__Excerpts from a dataset__
..............................

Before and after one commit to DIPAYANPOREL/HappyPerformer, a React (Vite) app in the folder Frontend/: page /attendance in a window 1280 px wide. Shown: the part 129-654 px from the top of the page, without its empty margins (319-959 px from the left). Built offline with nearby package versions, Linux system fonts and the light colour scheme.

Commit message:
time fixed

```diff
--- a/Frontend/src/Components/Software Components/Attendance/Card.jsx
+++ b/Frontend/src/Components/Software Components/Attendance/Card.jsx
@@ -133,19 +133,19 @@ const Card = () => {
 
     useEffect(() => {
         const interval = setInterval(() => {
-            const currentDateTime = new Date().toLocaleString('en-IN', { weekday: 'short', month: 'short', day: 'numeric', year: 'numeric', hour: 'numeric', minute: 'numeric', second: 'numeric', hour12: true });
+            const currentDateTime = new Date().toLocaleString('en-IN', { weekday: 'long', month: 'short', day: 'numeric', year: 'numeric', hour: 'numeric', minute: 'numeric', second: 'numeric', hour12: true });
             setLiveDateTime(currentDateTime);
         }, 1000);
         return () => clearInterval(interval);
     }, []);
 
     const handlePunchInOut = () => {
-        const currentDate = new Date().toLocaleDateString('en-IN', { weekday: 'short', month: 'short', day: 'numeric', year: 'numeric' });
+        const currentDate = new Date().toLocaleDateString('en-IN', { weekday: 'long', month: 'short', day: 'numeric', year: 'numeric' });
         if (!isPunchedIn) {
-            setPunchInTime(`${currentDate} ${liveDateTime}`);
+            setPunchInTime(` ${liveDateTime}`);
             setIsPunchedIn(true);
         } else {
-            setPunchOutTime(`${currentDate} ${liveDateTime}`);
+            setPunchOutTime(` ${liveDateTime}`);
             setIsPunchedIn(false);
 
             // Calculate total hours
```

..............................

Reproduce every line of the data without changing a word.

__FINAL ANSWER__
Before and after one commit to DIPAYANPOREL/HappyPerformer, a React (Vite) app in the folder Frontend/: page /attendance in a window 1280 px wide. Shown: the part 129-654 px from the top of the page, without its empty margins (319-959 px from the left). Built offline with nearby package versions, Linux system fonts and the light colour scheme.

Commit message:
time fixed

```diff
--- a/Frontend/src/Components/Software Components/Attendance/Card.jsx
+++ b/Frontend/src/Components/Software Components/Attendance/Card.jsx
@@ -133,19 +133,19 @@ const Card = () => {
 
     useEffect(() => {
         const interval = setInterval(() => {
-            const currentDateTime = new Date().toLocaleString('en-IN', { weekday: 'short', month: 'short', day: 'numeric', year: 'numeric', hour: 'numeric', minute: 'numeric', second: 'numeric', hour12: true });
+            const currentDateTime = new Date().toLocaleString('en-IN', { weekday: 'long', month: 'short', day: 'numeric', year: 'numeric', hour: 'numeric', minute: 'numeric', second: 'numeric', hour12: true });
             setLiveDateTime(currentDateTime);
         }, 1000);
         return () => clearInterval(interval);
     }, []);
 
     const handlePunchInOut = () => {
-        const currentDate = new Date().toLocaleDateString('en-IN', { weekday: 'short', month: 'short', day: 'numeric', year: 'numeric' });
+        const currentDate = new Date().toLocaleDateString('en-IN', { weekday: 'long', month: 'short', day: 'numeric', year: 'numeric' });
         if (!isPunchedIn) {
-            setPunchInTime(`${currentDate} ${liveDateTime}`);
+            setPunchInTime(` ${liveDateTime}`);
             setIsPunchedIn(true);
         } else {
-            setPunchOutTime(`${currentDate} ${liveDateTime}`);
+            setPunchOutTime(` ${liveDateTime}`);
             setIsPunchedIn(false);
 
             // Calculate total hours
```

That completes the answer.